Locke states that it is possible for people to exist together in harmony without one man seeking to harm another. According to Locke, a state of nature translates to a situation where all the men are free and responsible for their actions. This also includes the ability to dispose or order their different persons and possessions in the manner they deem well fit.
All this is to be done within the boundaries that have been set by the default laws of nature. According to the condition presented by Locke, the main reason that dictates the boundaries set forth is reason. Unlike Hobbes’ explanation, Locke states that there is harmony in such an environment that is rooted from the respect of liberty, property, and life. The explanation that is given by Locke also covers the punishment for different transgressions.
According to Locke, people in such a state of nature are cautious as there is an attachment or consequence to the actions they take. Unlike Hobbes’ explanation, the principles set forth by Locke have a theology attachment. The argument that has been set forth by Locke makes him as popular other philosophers who have discussed the state of nature. These include Robert Filner, Rawls, Plato, Aristotle Rousseau, and Kant. (Zaborowski, 2010)
Thomas Hobbes has also looked at the purpose and politics in the analysis of the state of nature. According to Hobbes, the society has to have a system through which order is maintained. Without a governing body, Hobbes talks of rampant destruction in the society as well as misuse of power.
According to the principles Hobbes has used in explaining the state of nature, the establishment of a central organized unit through which order is maintained is the key element in government and politics. Politics erupts in a bid to control the governing system and in quest for power. Hobbes argues that effective governance is established through absolute authority. According to Hobbes, the more absolute authority a government has the more effective it is with regards to controlling its subjects. (Beattie, 2010)
John Locke looks at politics and government from 2 main principles. He states that politics is founded on reason, social contract, and tolerance. These are important in dealing with the human nature and the selfish desires. Both Locke and Hobbes believe that the nature of men allows them to be selfish beings and this is evident through the introduction of currency.
Establishing defense for the state alone is not enough. This is the main cause that has led to the development of civil societies. According to the principles set forth by Locke, it is clear to note that he advocated for the separation of powers in government so as to improve the efficiency of government. (Parry, 2003)

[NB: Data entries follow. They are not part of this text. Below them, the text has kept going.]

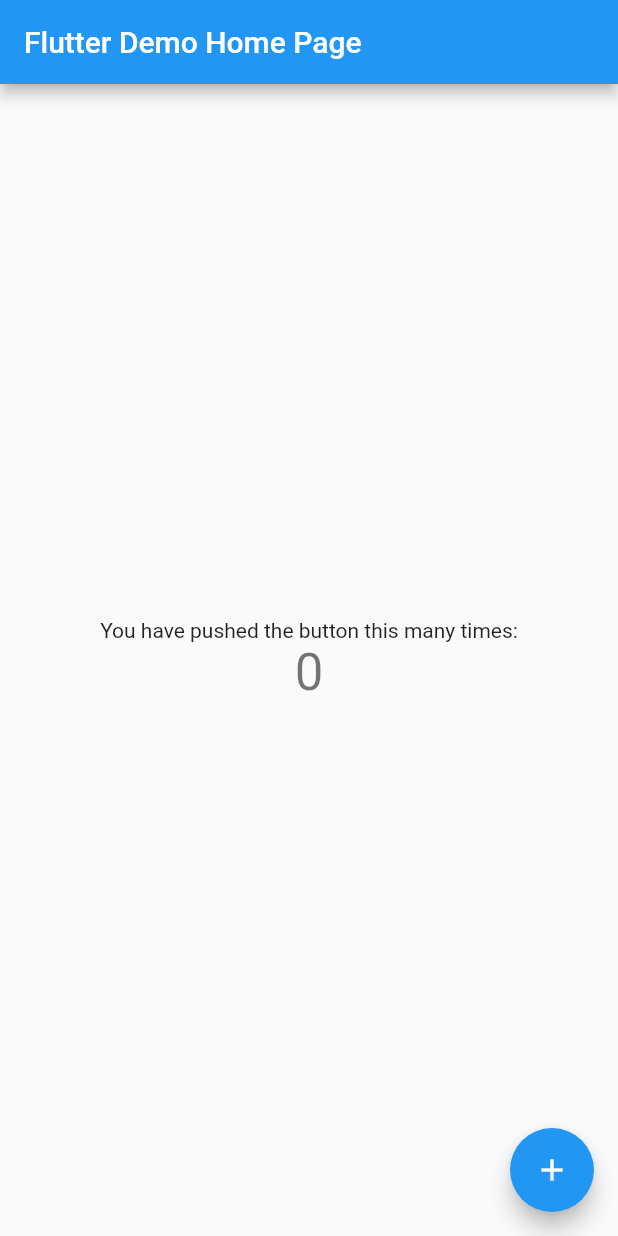
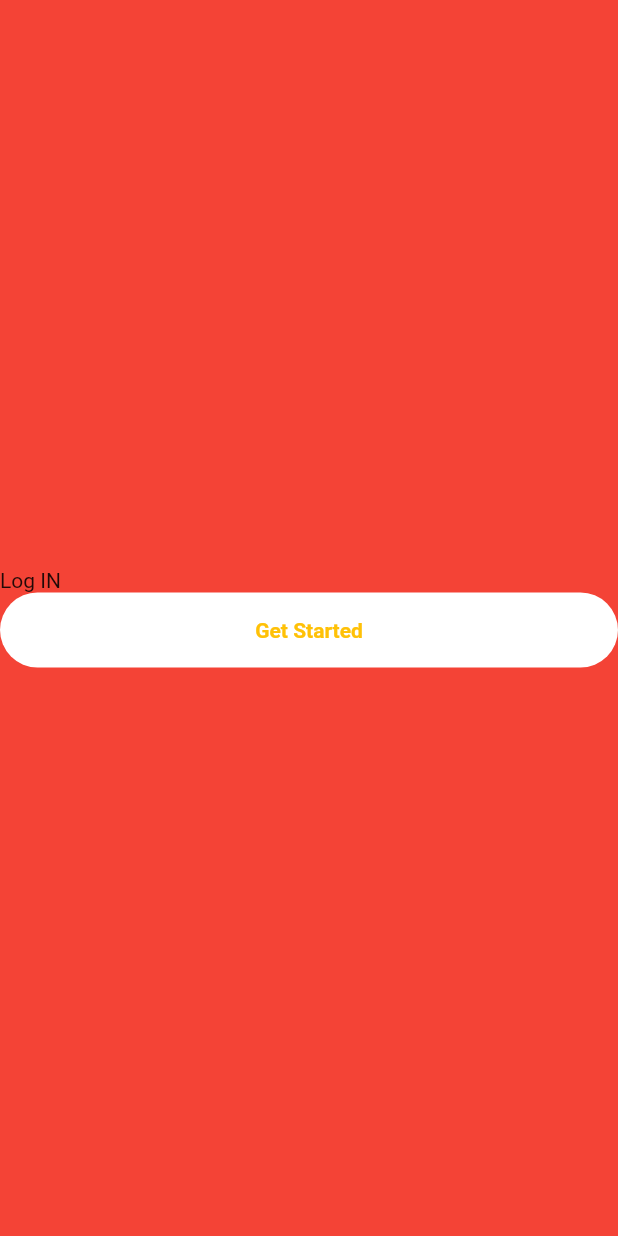
Before and after one commit to AlberthGA/FigmaDesignApp, a Flutter app: the screen it shows after launch, on a phone screen of 412 x 824 dp. Run offline on Flutter 3.47's test engine with Material 2 defaults, Android fonts, the phone set to English and light mode, and no system bars.

Commit message:
clase custom_button y Login

```diff
--- /dev/null
+++ b/figma_design_app/lib/components/custom_button.dart
@@ -0,0 +1,56 @@
+import 'package:flutter/material.dart';
+
+class CustomButton extends StatefulWidget {
+  final String text;
+  final VoidCallback onPressed;
+  final Color color;
+  final double width;
+  final double height;
+  final double borderRadius;
+  final TextStyle textStyle;
+  final bool isLoading;
+
+  CustomButton({
+    required this.text,
+    required this.onPressed,
+    this.color = Colors.blue,
+    this.width = double.infinity,
+    this.height = 48.0,
+    this.borderRadius = 4.0,
+    this.textStyle = const TextStyle(color: Colors.white),
+    this.isLoading = false,
+  });
+
+  @override
+  _CustomButtonState createState() => _CustomButtonState();
+}
+
+class _CustomButtonState extends State<CustomButton> {
+  @override
+  Widget build(BuildContext context) {
+    return Container(
+      width: widget.width,
+      height: widget.height,
+      decoration: BoxDecoration(
+        borderRadius: BorderRadius.circular(widget.borderRadius),
+        color: widget.color,
+      ),
+      child: Material(
+        color: Colors.transparent,
+        child: InkWell(
+          onTap: widget.isLoading ? null : widget.onPressed,
+          child: Center(
+            child: widget.isLoading
+                ? CircularProgressIndicator(
+                    valueColor: AlwaysStoppedAnimation<Color>(Colors.white),
+                  )
+                : Text(
+                    widget.text,
+                    style: widget.textStyle,
+                  ),
+          ),
+        ),
+      ),
+    );
+  }
+}
--- /dev/null
+++ b/figma_design_app/lib/components/login.dart
@@ -0,0 +1,42 @@
+
+
+import 'package:flutter/material.dart';
+
+import 'custom_button.dart';
+
+class Login extends StatefulWidget {
+  const Login({ Key? key }) : super(key: key);
+
+  @override
+  _LoginState createState() => _LoginState();
+}
+
+class _LoginState extends State<Login> {
+  @override
+  Widget build(BuildContext context) {
+    return Scaffold(
+      backgroundColor: Colors.red,
+      body: Container(
+        child: Column(
+          mainAxisAlignment: MainAxisAlignment.center,
+          crossAxisAlignment: CrossAxisAlignment.stretch,
+
+          children:[
+            Text("Log IN"),
+            CustomButton(
+                text: 'Get Started',
+                onPressed: () {
+                  // Lógica del botón
+                },
+                color: Colors.white,
+                width: 200.0,
+                height: 50.0,
+                borderRadius: 25.0,
+                textStyle: TextStyle(fontSize: 14.0,fontWeight:FontWeight.bold,color: Colors.amber),
+                isLoading: false,
+              )
+          ]
+        ), ),
+    );
+  }
+}
--- a/figma_design_app/lib/main.dart
+++ b/figma_design_app/lib/main.dart
@@ -1,4 +1,6 @@
 import 'package:flutter/material.dart';
+
+import 'components/login.dart';
 
 void main() {
   runApp(const MyApp());
@@ -7,24 +9,15 @@
 class MyApp extends StatelessWidget {
   const MyApp({super.key});
 
-  // This widget is the root of your application.
   @override
   Widget build(BuildContext context) {
     return MaterialApp(
       title: 'Flutter Demo',
       theme: ThemeData(
-        // This is the theme of your application.
-        //
-        // Try running your application with "flutter run". You'll see the
-        // application has a blue toolbar. Then, without quitting the app, try
-        // changing the primarySwatch below to Colors.green and then invoke
-        // "hot reload" (press "r" in the console where you ran "flutter run",
-        // or simply save your changes to "hot reload" in a Flutter IDE).
-        // Notice that the counter didn't reset back to zero; the application
-        // is not restarted.
+
         primarySwatch: Colors.blue,
       ),
-      home: const MyHomePage(title: 'Flutter Demo Home Page'),
+      home: const Login(),
     );
   }
 }
@@ -32,14 +25,6 @@
 class MyHomePage extends StatefulWidget {
   const MyHomePage({super.key, required this.title});
 
-  // This widget is the home page of your application. It is stateful, meaning
-  // that it has a State object (defined below) that contains fields that affect
-  // how it looks.
-
-  // This class is the configuration for the state. It holds the values (in this
-  // case the title) provided by the parent (in this case the App widget) and
-  // used by the build method of the State. Fields in a Widget subclass are
-  // always marked "final".
 
   final String title;
 
@@ -52,47 +37,22 @@
 
   void _incrementCounter() {
     setState(() {
-      // This call to setState tells the Flutter framework that something has
-      // changed in this State, which causes it to rerun the build method below
-      // so that the display can reflect the updated values. If we changed
-      // _counter without calling setState(), then the build method would not be
-      // called again, and so nothing would appear to happen.
       _counter++;
     });
   }
 
   @override
   Widget build(BuildContext context) {
-    // This method is rerun every time setState is called, for instance as done
-    // by the _incrementCounter method above.
-    //
-    // The Flutter framework has been optimized to make rerunning build methods
-    // fast, so that you can just rebuild anything that needs updating rather
-    // than having to individually change instances of widgets.
+
     return Scaffold(
       appBar: AppBar(
-        // Here we take the value from the MyHomePage object that was created by
-        // the App.build method, and use it to set our appbar title.
+
         title: Text(widget.title),
       ),
       body: Center(
-        // Center is a layout widget. It takes a single child and positions it
-        // in the middle of the parent.
+
         child: Column(
-          // Column is also a layout widget. It takes a list of children and
-          // arranges them vertically. By default, it sizes itself to fit its
-          // children horizontally, and tries to be as tall as its parent.
-          //
-          // Invoke "debug painting" (press "p" in the console, choose the
-          // "Toggle Debug Paint" action from the Flutter Inspector in Android
-          // Studio, or the "Toggle Debug Paint" command in Visual Studio Code)
-          // to see the wireframe for each widget.
-          //
-          // Column has various properties to control how it sizes itself and
-          // how it positions its children. Here we use mainAxisAlignment to
-          // center the children vertically; the main axis here is the vertical
-          // axis because Columns are vertical (the cross axis would be
-          // horizontal).
+
           mainAxisAlignment: MainAxisAlignment.center,
           children: <Widget>[
             const Text(
--- a/figma_design_app/pubspec.yaml
+++ b/figma_design_app/pubspec.yaml
@@ -30,7 +30,8 @@
 dependencies:
   flutter:
     sdk: flutter
-
+  bloc: ^7.0.0
+  flutter_bloc: ^7.0.0
 
   # The following adds the Cupertino Icons font to your application.
   # Use with the CupertinoIcons class for iOS style icons.
```
Also changed, not shown: figma_design_app/pubspec.lock.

In conclusion, both Locke and Hobbes have presented a wealth of information with regards to the analysis of the state of nature and the purpose of politics in the society. Hobbes views on the state of nature are more plausible whereas Locke’s views on the purpose of politics are more plausible.
Hobbes principles on the state of nature are more acceptable compared to the views of Locke. He has dealt with the situation as it presents itself and his arguments are widely acceptable and applicable. With regards to the establishment of government, Locke has presented the fundamental purpose for the establishment of government as well as analyzing the effectiveness of governance.
Beattie, A.R. (2010). Justice and morality: human suffering, natural law and international politics. Farnham, England: Ashgate Publishers.
Parry, G. (2003). John Locke. London: Routledge.
Zaborowski, H. (2010). Natural moral law in contemporary society. Washington D.C: Catholic University of America Press